Inspired By Carrie Mae Weems : Creation & The Power of Self-Portraiture

Self-Portraiture is a soul-versation about being an African woman, who born and bred on the continent, has temporarily or permanently moved abroad to pursue her studies at an elite institution. She is a cultured, exposed, sophisticated, enlightened and empowered Afropolitan yet she must prove her self-worth in this differently-demanding environment.

How does a body like hers that speaks volumes before she says a word, negotiate the razor-sharp contours of what it means to be an African woman? How is her body constructed in memory and art history in a race- and gender-charged global environment? How is it to be deconstructed and reassembled? How can photography and self-representation be redemptive of this blurred and bleak image of African womanhood?

I began to ask these questions this past semester when I took an Art History tutorial called Writing About Bodies with Professor Carol Ockman (She is a rare gem!). I am in the final semester of a Bachelors Degree in Political Science, so this was an experience in uncomfortable and unconventional learning. I encountered the work of Carrie Mae Weems and my life was changed!

*** Yes, I am really geeky, I LOVE school! ***

The focus of this part of my blog shall be on my artistic and creative endeavors in representing living bodies and objects, bodies that were once alive, and bodies that move and perform. 

What after all, does it mean to be AFRICAN and WOMAN?

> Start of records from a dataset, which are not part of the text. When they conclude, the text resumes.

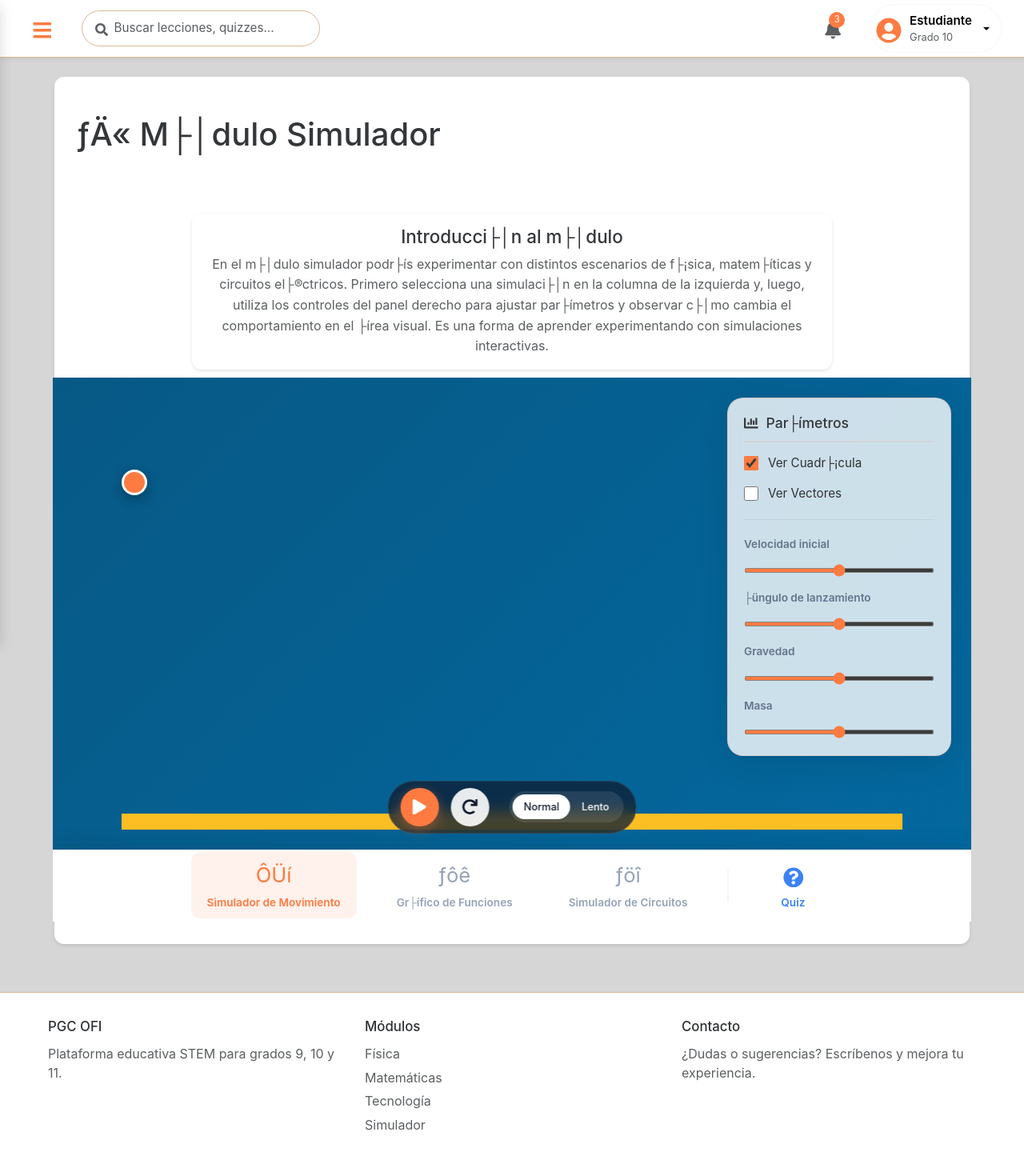
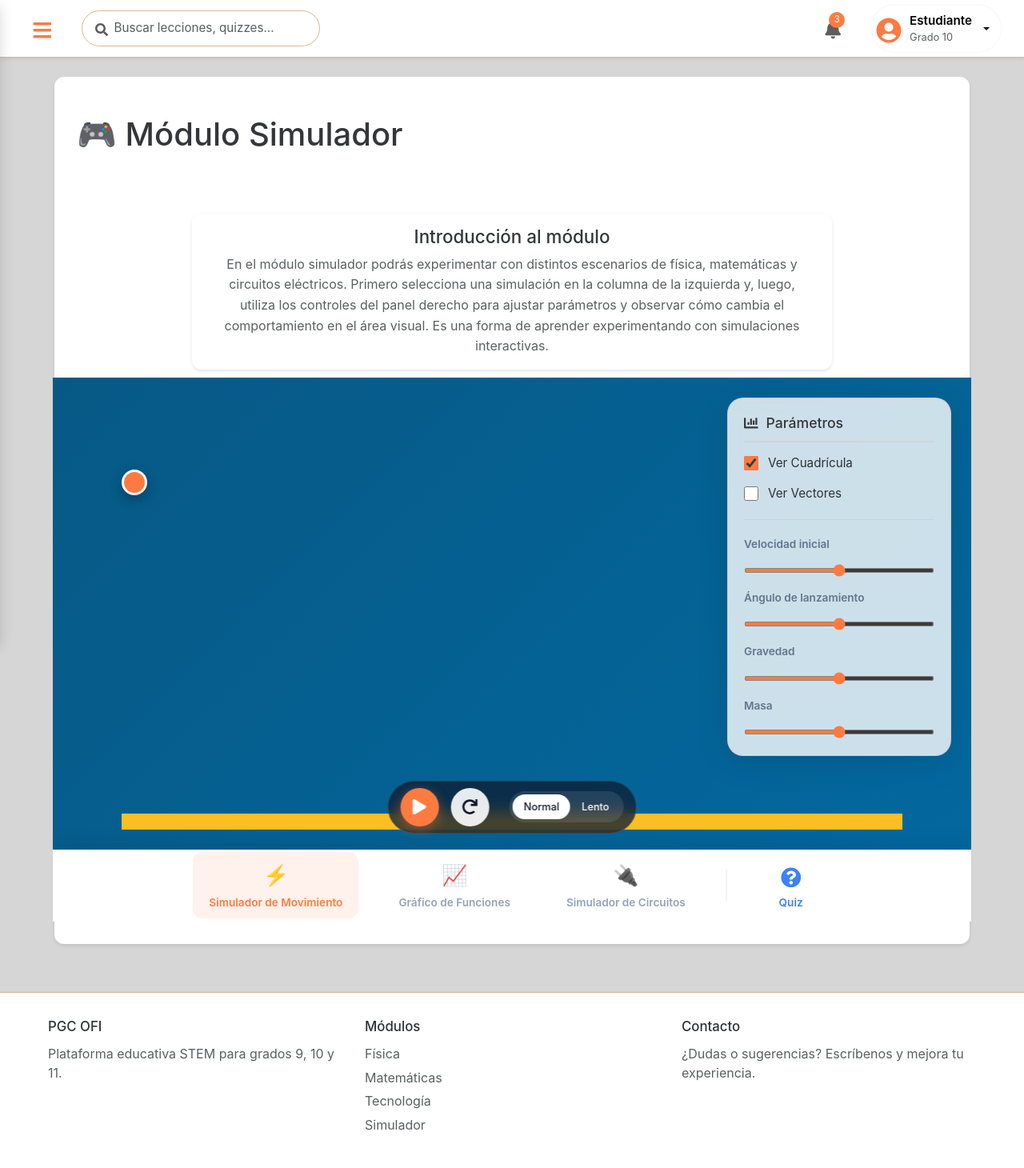
Before and after one commit to Dayana-Ortiz/FISIOMATBOT4.0, a React (Vite) app in the folder frontend/: page /simulator in a window 1280 px wide. Shown: the top 1460 px of the page at 80% size. Built offline with nearby package versions, Linux system fonts and the light colour scheme.

Commit message:
Fix encoding issues (mojibake) and properly restore all components from master

```diff
--- a/frontend/src/components/Layout/Layout.tsx
+++ b/frontend/src/components/Layout/Layout.tsx
@@ -10,7 +10,7 @@ const Layout: React.FC = () => {
 
   return (
     <div className="layout">
-      {/* Backdrop (fondo oscuro) al abrir el men├║ en m├│viles o desktop */}
+      {/* Backdrop (fondo oscuro) al abrir el menú en móviles o desktop */}
       {sidebarOpen && (
         <div
           className="sidebar-overlay"
--- a/frontend/src/components/Layout/Sidebar.css
+++ b/frontend/src/components/Layout/Sidebar.css
@@ -19,7 +19,7 @@
 }
 
 .sidebar.closed {
-  /* No se usa ancho m├¡nimo, se oculta completamente */
+  /* No se usa ancho mínimo, se oculta completamente */
   transform: translateX(-100%);
 }
 
--- a/frontend/src/components/Layout/Sidebar.tsx
+++ b/frontend/src/components/Layout/Sidebar.tsx
@@ -15,24 +15,24 @@ interface MenuItem {
 
 const Sidebar: React.FC<SidebarProps> = ({ isOpen, onToggle }) => {
   const menuItems: MenuItem[] = [
-    { path: '/dashboard', icon: '­ƒÅá', label: 'Inicio' },
-    { path: '/physics', icon: 'ÔÜø´©Å', label: 'Ciencia' },
-    { path: '/mathematics', icon: '­ƒº«', label: 'Matem├íticas' },
-    { path: '/technology', icon: '­ƒÆ╗', label: 'Tecnolog├¡a' },
-    { path: '/simulator', icon: '­ƒÄ«', label: 'Simulador' },
-    { path: '/progress', icon: '­ƒôê', label: 'Progreso' },
-    { path: '/profile', icon: '­ƒæñ', label: 'Perfil' },
-    { path: '/admin', icon: 'ÔÜÖ´©Å', label: 'Admin' },
+    { path: '/dashboard', icon: '🏠', label: 'Inicio' },
+    { path: '/physics', icon: '⚛️', label: 'Ciencia' },
+    { path: '/mathematics', icon: '🧮', label: 'Matemáticas' },
+    { path: '/technology', icon: '💻', label: 'Tecnología' },
+    { path: '/simulator', icon: '🎮', label: 'Simulador' },
+    { path: '/progress', icon: '📈', label: 'Progreso' },
+    { path: '/profile', icon: '👤', label: 'Perfil' },
+    { path: '/admin', icon: '⚙️', label: 'Admin' },
   ];
 
   return (
     <nav
       className={`sidebar ${isOpen ? 'open' : 'closed'}`}
-      aria-label="Navegaci├│n principal de m├│dulos"
+      aria-label="Navegación principal de módulos"
     >
       <div className="sidebar-header">
         <div className="logo">
-          <span className="logo-icon">­ƒÄô</span>
+          <span className="logo-icon">🎓</span>
           <span className="logo-text">FisioMathBoth</span>
         </div>
       </div>
@@ -45,7 +45,7 @@ const Sidebar: React.FC<SidebarProps> = ({ isOpen, onToggle }) => {
               className={({ isActive }) =>
                 `nav-item ${isActive ? 'active' : ''}`
               }
-              onClick={onToggle} // Al hacer clic en un enlace, cerramos el men├║
+              onClick={onToggle} // Al hacer clic en un enlace, cerramos el menú
             >
               <span className="nav-icon" aria-hidden="true">
                 {item.icon}
--- a/frontend/src/components/Modules/SimulatorModule.tsx
+++ b/frontend/src/components/Modules/SimulatorModule.tsx
@@ -23,19 +23,19 @@ const SimulatorModule: React.FC = () => {
     {
       id: 'physics',
       title: 'Simulador de Movimiento',
-      description: 'Observa c├│mo cambia el movimiento de un objeto al variar su velocidad, masa y ├íngulo de lanzamiento.',
-      parameters: ['Velocidad inicial', '├üngulo de lanzamiento', 'Gravedad', 'Masa']
+      description: 'Observa cómo cambia el movimiento de un objeto al variar su velocidad, masa y ángulo de lanzamiento.',
+      parameters: ['Velocidad inicial', 'Ángulo de lanzamiento', 'Gravedad', 'Masa']
     },
     {
       id: 'math',
-      title: 'Gr├ífico de Funciones',
-      description: 'Visualiza funciones matem├íticas en tiempo real y analiza su comportamiento.',
-      parameters: ['Funci├│n f(x)', 'Rango de x', 'Color de gr├ífica', 'Espesor de l├¡nea']
+      title: 'Gráfico de Funciones',
+      description: 'Visualiza funciones matemáticas en tiempo real y analiza su comportamiento.',
+      parameters: ['Función f(x)', 'Rango de x', 'Color de gráfica', 'Espesor de línea']
     },
     {
       id: 'circuit',
       title: 'Simulador de Circuitos',
-      description: 'Construye circuitos el├®ctricos virtuales y mide voltaje, corriente y resistencia.',
+      description: 'Construye circuitos eléctricos virtuales y mide voltaje, corriente y resistencia.',
       parameters: ['Resistencia', 'Voltaje', 'Corriente', 'Tipo de componente']
     }
   ];
@@ -45,22 +45,22 @@ const SimulatorModule: React.FC = () => {
   return (
     <div className="module-container">
       <div className="module-header">
-        <h1 className="module-title">­ƒÄ« M├│dulo Simulador</h1>
+        <h1 className="module-title">🎮 Módulo Simulador</h1>
       </div>
 
       <article className="module-intro">
-        <h2>Introducci├│n al m├│dulo</h2>
+        <h2>Introducción al módulo</h2>
         <p>
-          En el m├│dulo simulador podr├ís experimentar con distintos escenarios de f├¡sica,
-          matem├íticas y circuitos el├®ctricos. Primero selecciona una simulaci├│n en la columna
+          En el módulo simulador podrás experimentar con distintos escenarios de física,
+          matemáticas y circuitos eléctricos. Primero selecciona una simulación en la columna
           de la izquierda y, luego, utiliza los controles del panel derecho para ajustar
-          par├ímetros y observar c├│mo cambia el comportamiento en el ├írea visual. Es una forma
+          parámetros y observar cómo cambia el comportamiento en el área visual. Es una forma
           de aprender experimentando con simulaciones interactivas.
         </p>
       </article>
 
       <div className="module-content fmb-inmersive-layout">
-        {/* Capa Principal: Simulaci├│n */}
+        {/* Capa Principal: Simulación */}
         <div className="simulation-canvas-area">
           <div className={`simulation-visualization inmersive-view ${activeSimulation}-bg`}>
             {activeSimulation === 'physics' && (
@@ -91,11 +91,11 @@ const SimulatorModule: React.FC = () => {
             {activeSimulation === 'circuit' && (
               <div className="circuit-simulation">
                 <div className="circuit-diagram">
-                  <div className="battery">­ƒöï</div>
-                  <div className="wire">ÔöüÔöüÔöüÔöü</div>
-                  <div className="resistor">ÔÅÜ</div>
-                  <div className="wire">ÔöüÔöüÔöüÔöü</div>
-                  <div className="led">­ƒÆí</div>
+                  <div className="battery">🔋</div>
+                  <div className="wire">━━━━</div>
+                  <div className="resistor">⏚</div>
+                  <div className="wire">━━━━</div>
+                  <div className="led">💡</div>
                 </div>
               </div>
             )}
@@ -105,14 +105,14 @@ const SimulatorModule: React.FC = () => {
         {/* Panel de Control Fisiomatbot: Flotante Derecho */}
         <aside className="fmb-floating-panel">
           <header className="fmb-panel-header">
-            <h4><FaChartBar /> Par├ímetros</h4>
+            <h4><FaChartBar /> Parámetros</h4>
           </header>
 
           <div className="fmb-panel-body">
             <div className="fmb-control-list">
               <div className="fmb-check-item">
                 <input type="checkbox" id="grid" defaultChecked />
-                <label htmlFor="grid">Ver Cuadr├¡cula</label>
+                <label htmlFor="grid">Ver Cuadrícula</label>
               </div>
               <div className="fmb-check-item">
                 <input type="checkbox" id="vectors" />
@@ -133,7 +133,7 @@ const SimulatorModule: React.FC = () => {
           </div>
         </aside>
 
-        {/* Controles de Acci├│n: Barra Central Inferior */}
+        {/* Controles de Acción: Barra Central Inferior */}
         <div className="fmb-action-bar">
           <div className="fmb-playback-controls">
             <button
@@ -157,7 +157,7 @@ const SimulatorModule: React.FC = () => {
           </div>
         </div>
 
-        {/* Navegaci├│n Modular: Barra Inferior Fisiomatbot */}
+        {/* Navegación Modular: Barra Inferior Fisiomatbot */}
         <nav className="fmb-mode-navigation">
           {simulations.map((sim) => (
             <button
@@ -166,9 +166,9 @@ const SimulatorModule: React.FC = () => {
               onClick={() => setActiveSimulation(sim.id)}
             >
               <div className="fmb-mode-icon">
-                {sim.id === 'physics' && 'ÔÜí'}
-                {sim.id === 'math' && '­ƒôê'}
-                {sim.id === 'circuit' && '­ƒöî'}
+                {sim.id === 'physics' && '⚡'}
+                {sim.id === 'math' && '📈'}
+                {sim.id === 'circuit' && '🔌'}
               </div>
               <span className="fmb-mode-name">{sim.title}</span>
             </button>
```
Also changed, not shown: frontend/src/components/Modules/ModuleStyles.css (+7 -7 lines), frontend/src/components/common/Button.tsx (line endings or trailing spaces), frontend/src/components/common/Card.tsx (line endings or trailing spaces), frontend/src/components/common/CommonStyles.css (line endings or trailing spaces).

To lots of musings together!

PS- Don't forget to follow me on @cravingyellow for a bitter-sweet taste of my cravings! 

xoXox, 

Tabitha.